A group of 80 prisoners was released on Thursday, National Security Council spokesman Javid Faisal said, tweeting that it would "speed up efforts for direct talks and a lasting, nationwide ceasefire".

Their release was approved at the weekend by a gathering of thousands of prominent Afghans called by President Ashraf Ghani after the authorities initially refused to free the militants, accused of serious crimes including brutal attacks that killed Afghans and foreigners.

Both sides said they are ready to begin talks in Doha within days of the release of the prisoners.

Among the prisoners, there are about 44 rebels who are of particular concern in the United States and other countries for their role in the attacks.

Ghani warned on Thursday that their release is a "danger" to the world.

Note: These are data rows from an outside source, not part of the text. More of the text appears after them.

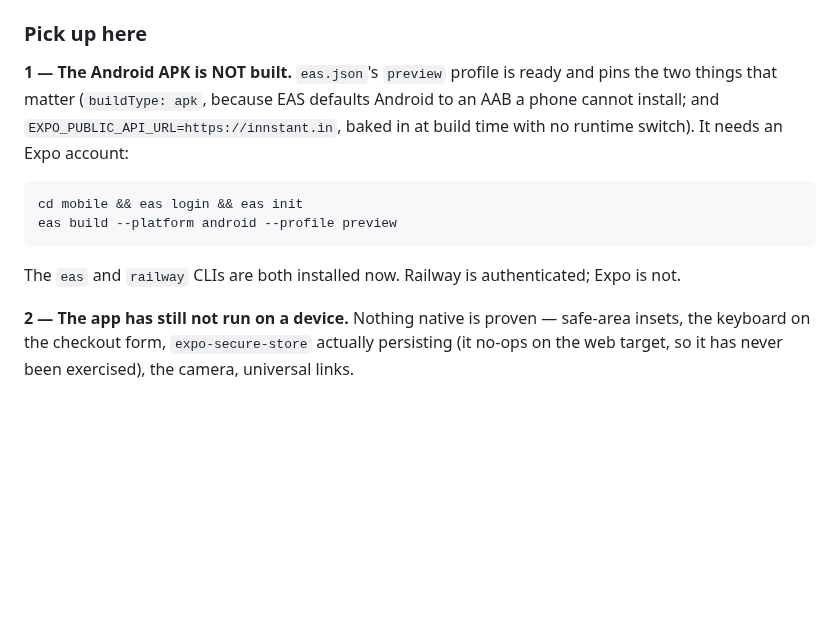
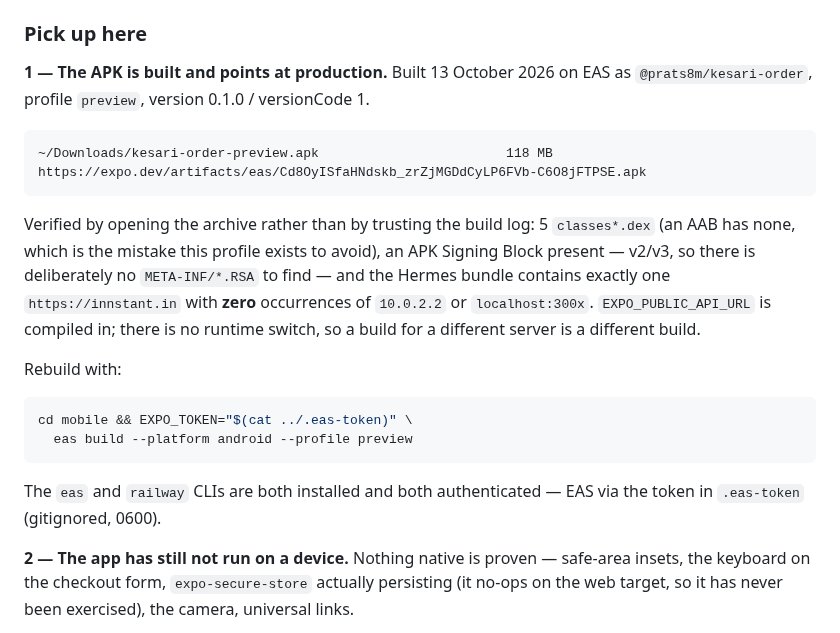
Before and after one commit to prats8m2/innstant, a Markdown page: docs/STATUS.md, the part around the change. Rendered like a GitHub page; blank space fills up the shorter version.

Commit message:
docs: the APK is built, signed, and verified to point at production
~/Downloads/kesari-order-preview.apk, 118 MB, from EAS profile `preview`
as @prats8m/kesari-order 0.1.0 (versionCode 1).

Checked by opening the archive rather than by trusting the build log,
because the three ways this goes wrong are all invisible from outside:

  · 5 classes*.dex — it is an APK. An AAB has none, and an AAB is what
    EAS emits by default and what a phone cannot install.
  · An APK Signing Block is present. v2/v3 signs the whole archive, so
    the absence of META-INF/*.RSA is correct rather than a missing
    signature — looking only there would have reported it unsigned.
  · The Hermes bundle holds exactly one `https://innstant.in` and zero
    occurrences of 10.0.2.2 or localhost:300x. EXPO_PUBLIC_API_URL is
    compiled in, so a build for another server is a different build.

Co-Authored-By: Claude Opus 5 (1M context) <noreply@anthropic.com>
Claude-Session: https://claude.ai/code/session_01MG9xK9ikn7f721r522djmm

````diff
--- a/docs/STATUS.md
+++ b/docs/STATUS.md
@@ -54,19 +54,29 @@ of the deploy.
 
 ### Pick up here
 
-**1 — The Android APK is NOT built.** `eas.json`'s `preview` profile is ready
-and pins the two things that matter (`buildType: apk`, because EAS defaults
-Android to an AAB a phone cannot install; and
-`EXPO_PUBLIC_API_URL=https://innstant.in`, baked in at build time with no
-runtime switch). It needs an Expo account:
+**1 — The APK is built and points at production.** Built 13 October 2026 on
+EAS as `@prats8m/kesari-order`, profile `preview`, version 0.1.0 / versionCode 1.
+
+    ~/Downloads/kesari-order-preview.apk                        118 MB
+    https://expo.dev/artifacts/eas/Cd8OyISfaHNdskb_zrZjMGDdCyLP6FVb-C6O8jFTPSE.apk
+
+Verified by opening the archive rather than by trusting the build log: 5
+`classes*.dex` (an AAB has none, which is the mistake this profile exists to
+avoid), an APK Signing Block present — v2/v3, so there is deliberately no
+`META-INF/*.RSA` to find — and the Hermes bundle contains exactly one
+`https://innstant.in` with **zero** occurrences of `10.0.2.2` or
+`localhost:300x`. `EXPO_PUBLIC_API_URL` is compiled in; there is no runtime
+switch, so a build for a different server is a different build.
+
+Rebuild with:
 
 ```bash
-cd mobile && eas login && eas init
-eas build --platform android --profile preview
+cd mobile && EXPO_TOKEN="$(cat ../.eas-token)" \
+  eas build --platform android --profile preview
 ```
 
-The `eas` and `railway` CLIs are both installed now. Railway is authenticated;
-Expo is not.
+The `eas` and `railway` CLIs are both installed and both authenticated — EAS
+via the token in `.eas-token` (gitignored, 0600).
 
 **2 — The app has still not run on a device.** Nothing native is proven —
 safe-area insets, the keyboard on the checkout form, `expo-secure-store`
````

"Until this issue, there was a consensus on the desirability of peace but not on the cost of it," Ghani said in a videoconference organised by a US think tank. "We have now paid the major instalment on cost and that means peace will have consequences," he added, noting that the release of "hardened criminals" and drug dealers was "likely to pose a danger both to us and to (America) and to the world".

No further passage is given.